Task prompt: State, as a bare number, how many lines below contain "gameover".
Data records START
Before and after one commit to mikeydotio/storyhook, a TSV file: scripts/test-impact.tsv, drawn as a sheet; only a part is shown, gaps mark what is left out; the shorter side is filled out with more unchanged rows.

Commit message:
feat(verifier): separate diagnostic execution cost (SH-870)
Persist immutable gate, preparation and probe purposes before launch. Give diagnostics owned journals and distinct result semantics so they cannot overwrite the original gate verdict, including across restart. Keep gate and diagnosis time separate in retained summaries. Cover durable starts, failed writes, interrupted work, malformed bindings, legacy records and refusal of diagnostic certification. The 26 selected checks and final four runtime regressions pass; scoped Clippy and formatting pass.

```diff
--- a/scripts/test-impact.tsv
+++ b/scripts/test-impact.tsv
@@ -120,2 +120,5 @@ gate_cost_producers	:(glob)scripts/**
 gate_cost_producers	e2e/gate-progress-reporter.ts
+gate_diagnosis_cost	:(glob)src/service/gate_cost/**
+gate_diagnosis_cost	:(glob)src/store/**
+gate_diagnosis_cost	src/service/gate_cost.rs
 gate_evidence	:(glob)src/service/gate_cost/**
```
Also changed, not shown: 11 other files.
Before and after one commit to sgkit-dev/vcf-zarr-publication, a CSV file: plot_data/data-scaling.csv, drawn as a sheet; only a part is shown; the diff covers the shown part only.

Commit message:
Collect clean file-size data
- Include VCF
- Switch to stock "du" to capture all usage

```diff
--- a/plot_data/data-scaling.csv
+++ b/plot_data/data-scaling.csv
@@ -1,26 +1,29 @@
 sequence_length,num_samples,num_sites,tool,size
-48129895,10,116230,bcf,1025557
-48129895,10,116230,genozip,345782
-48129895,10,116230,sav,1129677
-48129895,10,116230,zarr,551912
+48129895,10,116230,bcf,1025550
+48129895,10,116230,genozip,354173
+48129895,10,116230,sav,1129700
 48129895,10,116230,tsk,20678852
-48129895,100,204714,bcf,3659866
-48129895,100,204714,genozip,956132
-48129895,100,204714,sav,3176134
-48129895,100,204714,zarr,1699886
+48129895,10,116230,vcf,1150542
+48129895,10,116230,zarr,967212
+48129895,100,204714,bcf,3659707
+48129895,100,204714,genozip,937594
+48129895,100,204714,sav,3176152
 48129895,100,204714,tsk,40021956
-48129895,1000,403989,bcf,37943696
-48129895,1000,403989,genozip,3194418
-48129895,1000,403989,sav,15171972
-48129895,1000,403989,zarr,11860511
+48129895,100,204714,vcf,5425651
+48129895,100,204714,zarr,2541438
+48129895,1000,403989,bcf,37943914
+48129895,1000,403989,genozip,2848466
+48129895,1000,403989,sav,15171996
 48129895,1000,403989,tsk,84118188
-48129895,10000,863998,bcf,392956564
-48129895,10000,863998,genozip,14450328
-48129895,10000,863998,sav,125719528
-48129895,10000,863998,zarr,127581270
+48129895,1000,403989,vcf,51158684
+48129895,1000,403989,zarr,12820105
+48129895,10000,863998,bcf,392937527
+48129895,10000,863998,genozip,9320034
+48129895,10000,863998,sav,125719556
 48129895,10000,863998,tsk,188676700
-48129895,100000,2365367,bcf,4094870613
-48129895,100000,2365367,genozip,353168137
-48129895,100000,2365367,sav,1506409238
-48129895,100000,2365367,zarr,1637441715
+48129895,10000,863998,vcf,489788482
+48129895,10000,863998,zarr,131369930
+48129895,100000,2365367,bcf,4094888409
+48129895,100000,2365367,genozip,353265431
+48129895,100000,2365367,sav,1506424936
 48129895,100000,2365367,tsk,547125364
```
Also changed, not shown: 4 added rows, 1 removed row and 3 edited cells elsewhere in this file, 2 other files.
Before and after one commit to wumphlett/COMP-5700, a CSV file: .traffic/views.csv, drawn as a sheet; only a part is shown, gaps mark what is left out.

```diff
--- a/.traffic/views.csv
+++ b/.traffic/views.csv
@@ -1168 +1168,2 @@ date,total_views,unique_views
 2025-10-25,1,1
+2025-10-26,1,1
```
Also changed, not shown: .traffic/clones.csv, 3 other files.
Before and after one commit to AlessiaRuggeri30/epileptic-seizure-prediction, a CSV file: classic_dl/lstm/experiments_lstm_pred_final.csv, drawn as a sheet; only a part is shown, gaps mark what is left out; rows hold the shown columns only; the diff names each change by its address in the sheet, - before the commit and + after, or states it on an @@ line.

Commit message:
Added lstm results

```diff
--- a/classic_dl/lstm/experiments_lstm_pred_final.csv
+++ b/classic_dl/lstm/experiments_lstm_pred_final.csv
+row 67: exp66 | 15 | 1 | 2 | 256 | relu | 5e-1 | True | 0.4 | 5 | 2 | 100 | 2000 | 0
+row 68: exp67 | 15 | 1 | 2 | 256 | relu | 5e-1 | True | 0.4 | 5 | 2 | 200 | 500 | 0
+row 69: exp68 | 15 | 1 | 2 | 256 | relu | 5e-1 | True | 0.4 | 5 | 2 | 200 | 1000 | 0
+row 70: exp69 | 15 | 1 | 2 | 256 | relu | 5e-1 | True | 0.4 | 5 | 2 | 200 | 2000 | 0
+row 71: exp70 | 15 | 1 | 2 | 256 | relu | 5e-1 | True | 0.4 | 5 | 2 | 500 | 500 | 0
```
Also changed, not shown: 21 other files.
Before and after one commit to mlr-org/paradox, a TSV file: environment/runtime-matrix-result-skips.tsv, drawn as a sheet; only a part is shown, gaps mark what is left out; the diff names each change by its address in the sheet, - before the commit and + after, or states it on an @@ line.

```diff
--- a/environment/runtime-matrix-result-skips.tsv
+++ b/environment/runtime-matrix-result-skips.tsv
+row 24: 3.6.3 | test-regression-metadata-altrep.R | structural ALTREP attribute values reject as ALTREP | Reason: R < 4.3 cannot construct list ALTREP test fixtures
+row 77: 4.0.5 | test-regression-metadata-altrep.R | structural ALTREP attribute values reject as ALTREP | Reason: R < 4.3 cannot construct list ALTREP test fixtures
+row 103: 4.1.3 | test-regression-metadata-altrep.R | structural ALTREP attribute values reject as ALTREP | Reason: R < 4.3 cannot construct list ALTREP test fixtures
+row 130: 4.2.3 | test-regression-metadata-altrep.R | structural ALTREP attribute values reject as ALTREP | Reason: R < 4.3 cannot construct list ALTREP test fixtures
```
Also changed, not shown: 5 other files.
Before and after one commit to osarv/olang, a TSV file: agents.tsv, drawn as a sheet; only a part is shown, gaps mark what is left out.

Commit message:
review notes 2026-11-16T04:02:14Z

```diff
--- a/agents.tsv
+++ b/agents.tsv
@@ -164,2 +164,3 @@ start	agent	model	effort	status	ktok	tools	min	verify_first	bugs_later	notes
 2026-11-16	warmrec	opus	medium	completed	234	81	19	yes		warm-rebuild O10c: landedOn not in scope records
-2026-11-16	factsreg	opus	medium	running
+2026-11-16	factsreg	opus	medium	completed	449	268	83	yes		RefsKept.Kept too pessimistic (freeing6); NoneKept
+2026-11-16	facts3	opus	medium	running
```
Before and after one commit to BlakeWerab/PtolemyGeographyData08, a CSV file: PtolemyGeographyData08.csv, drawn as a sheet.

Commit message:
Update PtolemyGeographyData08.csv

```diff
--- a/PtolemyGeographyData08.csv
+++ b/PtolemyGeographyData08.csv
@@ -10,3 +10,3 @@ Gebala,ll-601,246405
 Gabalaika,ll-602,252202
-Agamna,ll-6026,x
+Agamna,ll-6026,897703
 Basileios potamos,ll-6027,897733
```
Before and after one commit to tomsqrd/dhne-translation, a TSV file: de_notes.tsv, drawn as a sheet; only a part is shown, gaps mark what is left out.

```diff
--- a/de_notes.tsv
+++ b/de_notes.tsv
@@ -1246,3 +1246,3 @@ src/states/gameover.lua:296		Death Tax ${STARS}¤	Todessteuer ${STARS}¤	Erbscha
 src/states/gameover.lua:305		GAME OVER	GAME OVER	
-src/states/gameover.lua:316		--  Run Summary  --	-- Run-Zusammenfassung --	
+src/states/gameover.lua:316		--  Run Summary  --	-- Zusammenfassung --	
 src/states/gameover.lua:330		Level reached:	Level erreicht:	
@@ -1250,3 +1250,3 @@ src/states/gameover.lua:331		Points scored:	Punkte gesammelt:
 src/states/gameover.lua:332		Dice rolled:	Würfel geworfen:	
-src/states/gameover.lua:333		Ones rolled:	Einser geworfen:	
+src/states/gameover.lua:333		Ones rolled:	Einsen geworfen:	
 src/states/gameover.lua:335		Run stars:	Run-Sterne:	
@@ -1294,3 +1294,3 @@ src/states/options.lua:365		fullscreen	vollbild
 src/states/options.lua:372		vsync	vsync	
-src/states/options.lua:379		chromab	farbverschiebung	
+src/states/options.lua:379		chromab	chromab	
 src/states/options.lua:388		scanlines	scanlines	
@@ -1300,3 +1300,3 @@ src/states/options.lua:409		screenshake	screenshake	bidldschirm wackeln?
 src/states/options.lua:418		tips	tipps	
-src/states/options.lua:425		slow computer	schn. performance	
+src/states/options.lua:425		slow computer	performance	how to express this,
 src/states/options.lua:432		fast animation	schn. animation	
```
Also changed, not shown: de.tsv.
Data records END
Answer box: 10